981106269.jpg.c3d44f001d132ec33facbd2fce800240.jpg300-400 Hz: Low midrange.

2000-3000 Hz
The most sensitive area of ​​the ear. Or at least the lower region of the ear’s more sensitive area, which actually extends up to 4000-4500 Hz. Here is a lot of clarity, but also the “intrusive” and sharp in a mix. Singing, guitars, keyboards and the vortex drum thrive here.

It is often not the song that needs to be adjusted here, but other instruments for the song to get the space it deserves. A nice reduction around 2000-4000 Hz on other instruments will give the whole mix a warmer appearance, while the song remains clear and centered. If this is what you are looking for. mid / side eq on the master channel of course also works here.

580018721.jpg.cf0f35b57056d269d9c4276443529fa3.jpg2000-3000 Hz: The most sensitive area of ​​the ear.

6000-8000 Hz
Treble and hissing, but also glitter and shimmer.

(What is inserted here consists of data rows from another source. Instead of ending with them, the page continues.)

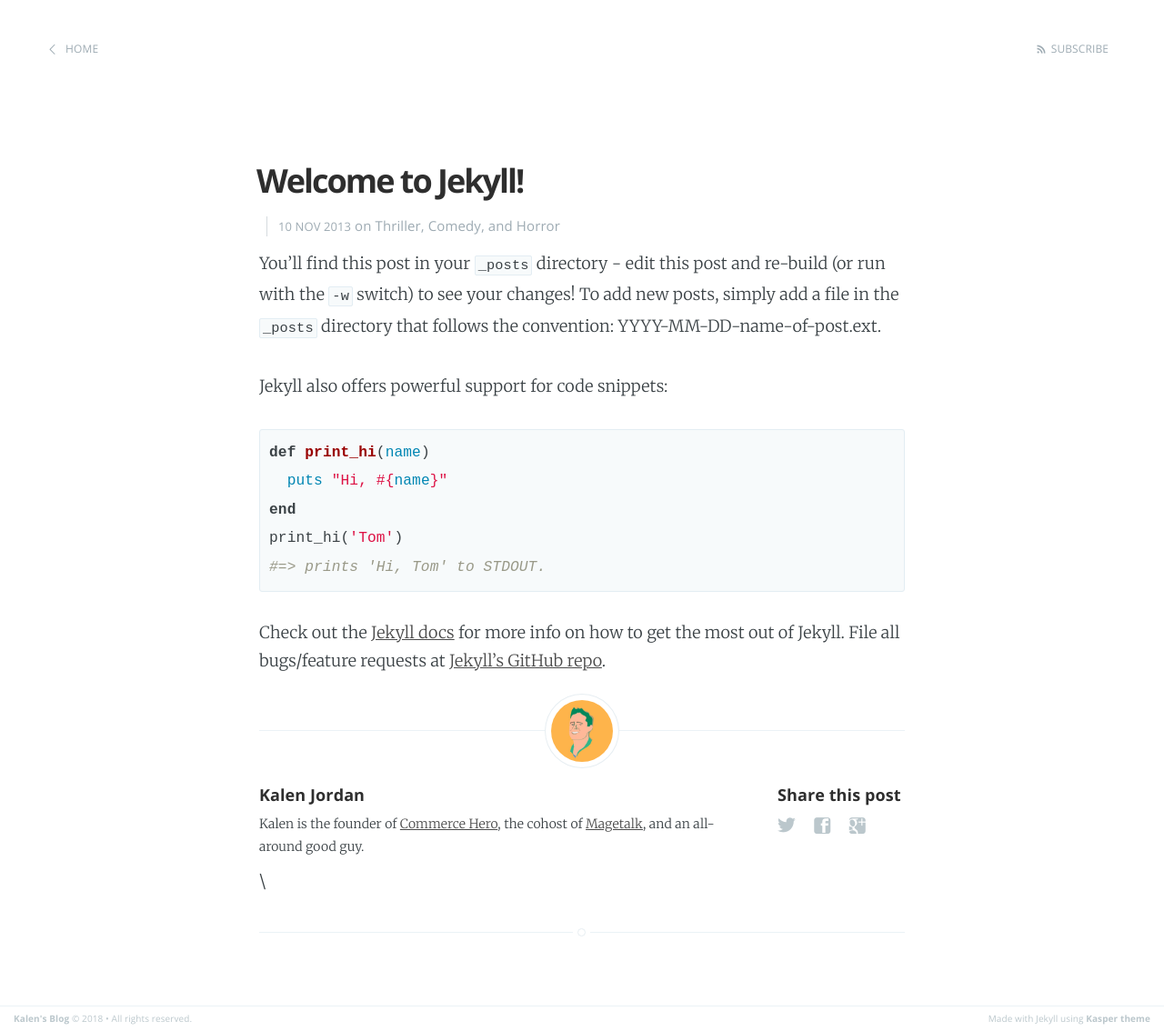
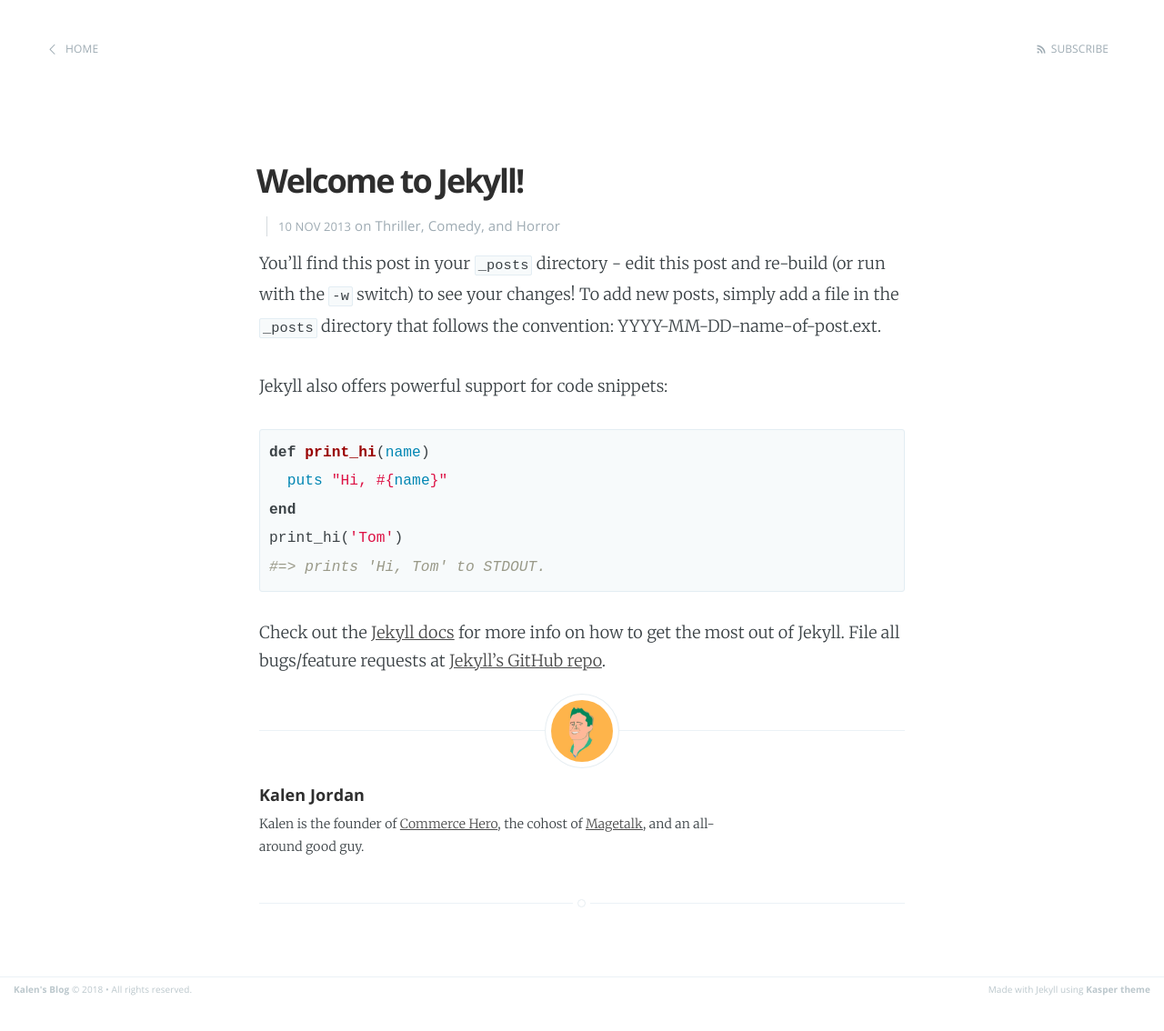
Before and after one commit to kalenjordan/kalenjordan.github.io, a Jekyll site: the page built from _posts/2013-11-10-welcome-to-jekyll.markdown, in a window 1280 px wide. Shown: the whole page at 91% size. Built offline with Jekyll 4.4.1, drawn with Linux system fonts in a browser that asks for light colours; after the commit the page ends 1103 px from its top, so only the background shows below that.

Commit message:
Get rid of share.html

```diff
--- a/_includes/share.html
+++ b/_includes/share.html
@@ -12,4 +12,4 @@
        onclick="window.open(this.href, 'google-plus-share', 'width=490,height=530');return false;">
         <span class="hidden">Google+</span>
     </a>
-</section>\
+</section>
--- a/_layouts/post.html
+++ b/_layouts/post.html
@@ -79,9 +79,6 @@ post_class: post-template
                 </section>
             {% endif %}
 
-            <!-- Share links section -->
-            {% include share.html %}
-
             <!-- Disqus comments -->
             {% if page.disqus %}
                 {% include disqus.html %}
```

A sometimes forgotten frequency range, which “takes care of itself” but which at the same time can cause enormous problems. The song’s consonants (s, t, p, k and so on), cymbals, shakers, tambourines and other percussive instruments thrive here. At the same time, for example, electric guitars often have a lot of excess energy around 7000 Hz, especially if you use software amplifiers and do not record with tape microphones.

Always be careful with de-esses on the song – and sometimes just one is not enough! Zoom in on protruding treble peaks on other instruments and cut them off, with narrow Q-values. If too much 6000-8000 Hz disappears, however, the mix loses its luxury and transforms faster than you imagine into a “demo production”.

3930948067.jpg.cb43968c5cfade560fef5c7ee50aaaef.jpg6000-8000 Hz: Treble and hissing, but also glitter and shimmer. Zoom in on protruding treble peaks on other instruments and cut them off, with narrow Q-values. If too much 6000-8000 Hz disappears, however, the mix loses its luxury and transforms faster than you imagine into a “demo production”.

What ?! Not 10kHz and up maybe you think? No, not really. In fact, if the above is adjusted correctly, the air will take care of itself. And so it is with that thing.

Feel free to ask questions or comment on the article in the comment field below, and we will spin the topic together. Or if you prefer to discuss mixing in the “Mixing and mastering” section of the Studios forum here!

Fredagstipset is a recurring series where Studio writer Jon Rinneby shares tips every Friday in, among other things, recording and mixing. Here you will find all Friday tips.